is distant; seen in exclusion, because He is excluded; seen in anger, because it is right and just that He should be angry. But under the appliances of new truths and such influences as God can exercise consistently with the sinner’s freedom, and especially in connection with his mediatorial manifestations, He begins to present himself in accordance with the sinner’s altered mental position and wants, in the attributes of forgiveness, mercy and love. He expands to the mental vision just in proportion as the mental vision enlarges itself to perceive. And in this expansion by the laws of spiritual insight, He comes nearer and nearer, till at last instead of being excluded and kept at a distance, He begins to enter and take up his abode in the soul itself, and to find his locality, not as a God afar off, but as a real dweller in the sacred and spiritual home of holy thoughts and holy dispositions. It is in harmony with the doctrine of these statements, that the late Dr. Payson, of Maine, in speaking of his personal experience, says, “the Sun of Righteousness has been gradually drawing nearer and nearer, appearing larger and brighter as He approached.” And when God has thus changed his position from God outward in the heavens to God inward in the Spirit, we have a rational and to some extent satisfactory explanation of the expression “God subjective;”—in other words, a God interior, a God in psychical possession, a God dwelling in the soul.

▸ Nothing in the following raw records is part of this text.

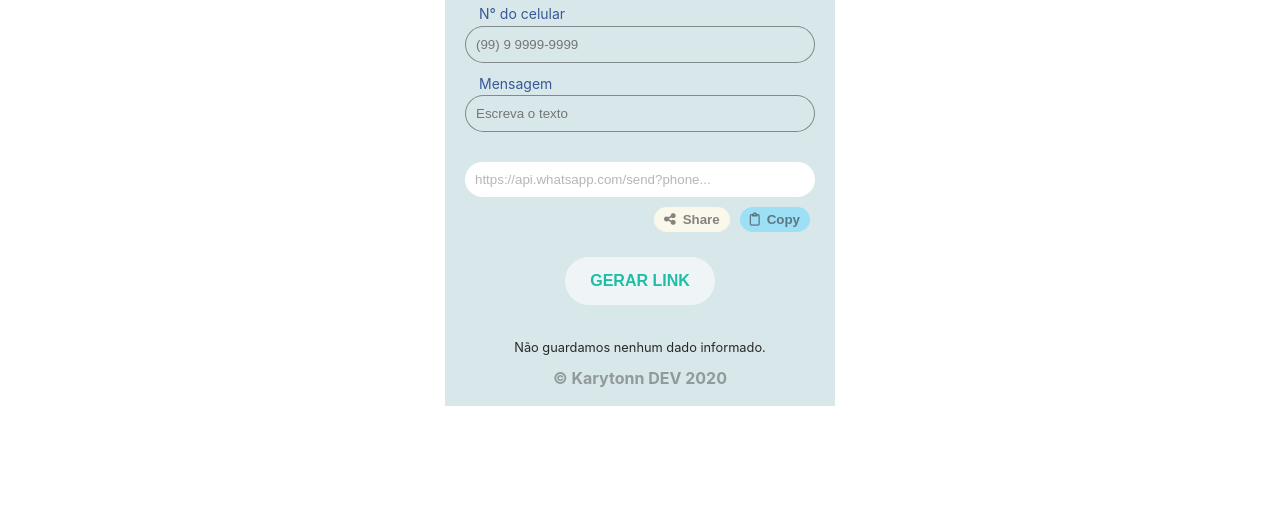
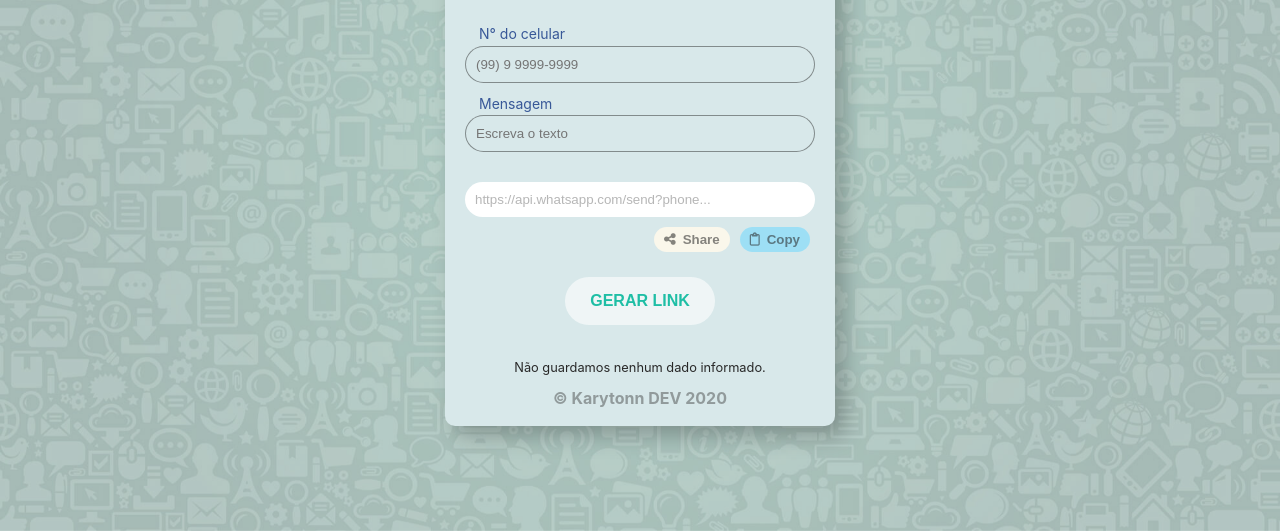
Before and after one commit to Karytonn/Cria-Link, a plain HTML site: page public/index.html in a window 1280 px wide. Shown: the part 269-800 px from the top of the page. Drawn offline with Linux system fonts and the light colour scheme.

Commit message:
add background img

```diff
--- a/public/assets/css/style.css
+++ b/public/assets/css/style.css
@@ -2,6 +2,23 @@
 
 body {
   font-family: -apple-system, BlinkMacSystemFont, "Segoe UI", Roboto, Oxygen, Ubuntu, Cantarell, "Open Sans", "Helvetica Neue", sans-serif;
+
+}
+
+body::after {
+	background: url(../img/background-whatsapp.jpg) no-repeat center center fixed;
+  	background-size: cover;
+  	-webkit-background-size: cover;
+  	-moz-background-size: cover;
+	-o-background-size: cover;
+	opacity: 0.4;
+	position: absolute;
+	content: "";
+	top: 0;
+  	bottom: 0;
+  	right: 0;
+  	left: 0;
+  	z-index: -1;
 
 }
 
@@ -11,10 +28,18 @@ main {
 
   width: 350px;
   height: auto;
-  margin: 20px auto;
+  margin: 5vh auto;
   background-color: #d8e8ea;
   padding: 20px;
 
+  border-radius: 10px 10px 10px 10px;
+  -moz-border-radius: 10px 10px 10px 10px;
+  -webkit-border-radius: 10px 10px 10px 10px;
+  border: 0px solid #000000;
+
+	-webkit-box-shadow: 10px 10px 21px 0px rgba(0,0,0,0.25);
+	-moz-box-shadow: 10px 10px 21px 0px rgba(0,0,0,0.25);
+	box-shadow: 10px 10px 21px 0px rgba(0,0,0,0.25);
 }
 
 .w-icon {
@@ -163,7 +188,10 @@ input[type=number]::-webkit-outer-spin-button {
     width: auto;
     height: 100%;
     background-color: #d8e8ea;
-    padding: 20px;
+	padding: 20px;
+
+	border-radius: none;
+	box-shadow: none;
 
   }
 
@@ -171,4 +199,8 @@ input[type=number]::-webkit-outer-spin-button {
     background: #d8e8ea;
   }
 
+  body::after {
+	background: #d8e8ea;
+  }
+
 }
```
Also changed, not shown: public/assets/img/background-whatsapp.jpg (added), public/assets/js/getlink.js (line endings or trailing spaces), public/index.html (line endings or trailing spaces), public/pwabuilder-sw.js (line endings or trailing spaces), 1 other file.
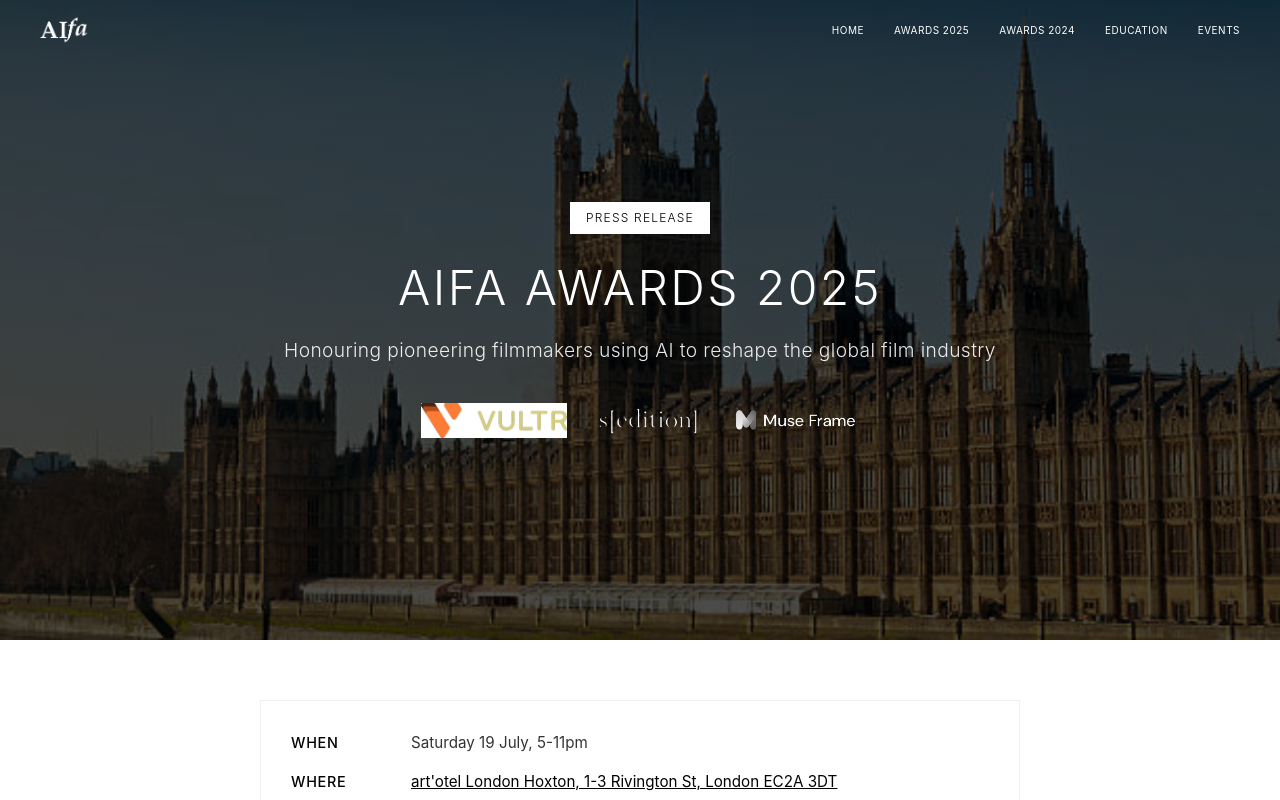
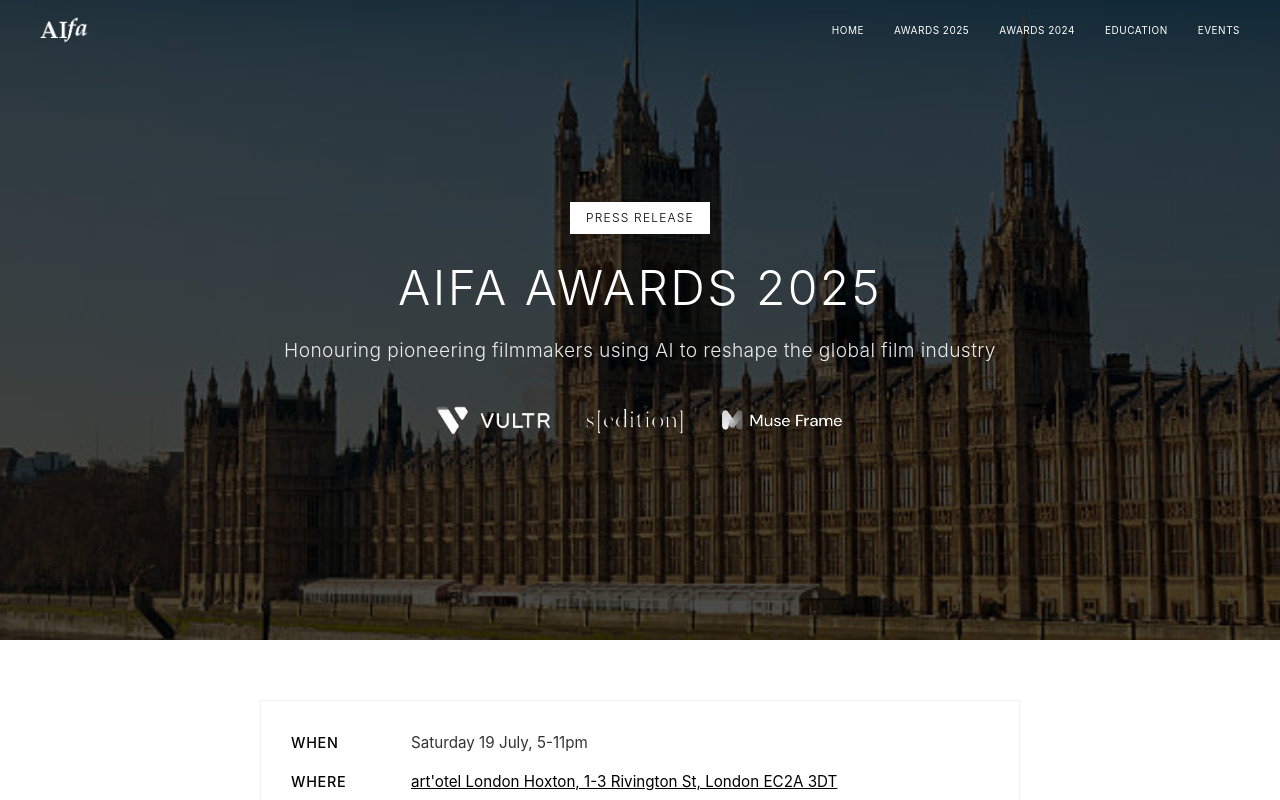
Before and after one commit to claremaguire1111/aifanew, a Next.js app: page /events/aifa-awards-2025-press-release in a window 1280 px wide. Shown: the top 800 px of the page. Built offline with nearby package versions, Linux system fonts and the light colour scheme.

Commit message:
Update Vultr logo to use transparent PNG version

```diff
--- a/app/events/aifa-awards-2025-press-release/page.js
+++ b/app/events/aifa-awards-2025-press-release/page.js
@@ -151,7 +151,7 @@ export default function PressRelease() {
             flexWrap: 'wrap'
           }}>
             <img
-              src="/images/VULTR_PrimaryLogo-FC (2) (1).jpg"
+              src="/images/vultr wh tr.png"
               alt="Vultr Logo"
               style={{
                 height: '35px',
```
Also changed, not shown: public/images/image0 (1).jpeg (added), public/images/vultr wh tr.png (added).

There is therefore, a foundation for the terms Objective and Subjective in religion, although they sound somewhat crude and inharmonious to an Anglo-Saxon ear; and they are terms which have a real and substantial significancy; word-symbols of great and essential religious facts, though not facts which are realized at the same period in the mind’s history; and which are harmonized with each other by the adjustment of additional facts and additional relations.

4.—There is an incidental topic which seems to merit a brief notice. The statement is found in certain philosophical speculations, though sometimes appearing merely in the form of a suggestion, that the subjective experience, when carried to its highest results, requires and necessitates the “identification of the subject and object, of the worshipper and the worshipped;” in other words, that man in becoming sanctified, or as it is sometimes expressed “
divinized” through the presence and reigning power of the Holy Ghost, ceases to be man. But this view, which would readily be accepted in the doctrines of Pantheism, has the aspect, to say the least, of being a hasty and erroneous generalization; leading to injurious and fatal results. It is the confounding of identity of nature with identity of forms, attributes and relations. The sunbeam is not the same with the sun; the drop of water is not the same with the ocean; the morning zephyr is not the same thing with the wild, sweeping whirlwind. Everywhere, in all the realms of nature, we find the same essentiality of nature, combined with differences of manifestation and relations, which divide that essential oneness, that divinely central and inseparable brotherhood, into distinct and beautiful and permanent individualisms. Paul did not cease to be Paul, because he asserted and asserted truly, that Christ lived in him. The possession of a divine nature, which is the duty and the privilege of every one, does not make him a Deity; which, notwithstanding the ingenious speculations of the ancient Hindoos, or of the Neo-Platonic Alexandrine schools, or of their more modern followers, seems to the truly Christian mind, not only adverse to the Scriptures, but both a philosophical and physical impossibility. Let it be understood and remembered, that diversity of life is as much a truth of the universe as essentiality of life; and angels, and all holy beings who may reach that high stature and glory of existence, will be angels still. Absorption into God, as a permanent and universal result, would be the cessation and death of God himself; whose very element and essentiality of life, is its tendency to out-flowing and manifested communication.